Material for the task.
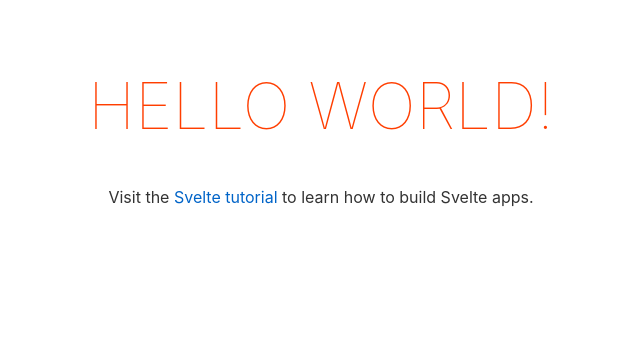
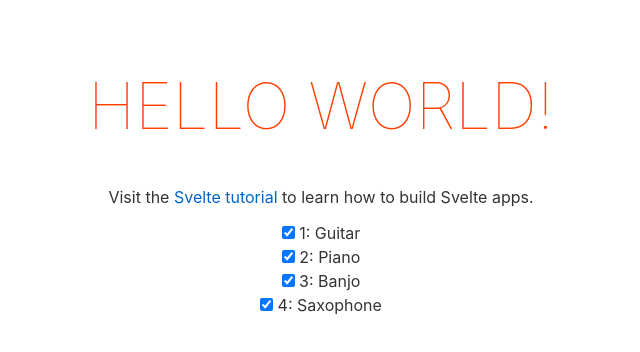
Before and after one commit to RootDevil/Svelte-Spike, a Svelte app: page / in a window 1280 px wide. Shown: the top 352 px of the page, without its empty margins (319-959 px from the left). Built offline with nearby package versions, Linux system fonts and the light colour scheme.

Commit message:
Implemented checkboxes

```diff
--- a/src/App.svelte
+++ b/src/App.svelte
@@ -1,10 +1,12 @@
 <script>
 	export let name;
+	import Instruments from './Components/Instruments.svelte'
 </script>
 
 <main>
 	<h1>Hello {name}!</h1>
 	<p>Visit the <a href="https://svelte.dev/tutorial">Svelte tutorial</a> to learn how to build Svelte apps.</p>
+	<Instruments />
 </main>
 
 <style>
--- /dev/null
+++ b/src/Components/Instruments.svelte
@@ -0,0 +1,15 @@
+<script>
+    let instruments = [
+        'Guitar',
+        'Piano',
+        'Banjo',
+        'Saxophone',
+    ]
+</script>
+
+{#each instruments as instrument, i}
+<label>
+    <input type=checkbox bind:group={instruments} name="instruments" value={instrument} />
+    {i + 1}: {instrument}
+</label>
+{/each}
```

Work required. The lines to copy are those in the records above containing the word "name".

Solution to the exercise.
 	export let name;
 	<h1>Hello {name}!</h1>
+    <input type=checkbox bind:group={instruments} name="instruments" value={instrument} />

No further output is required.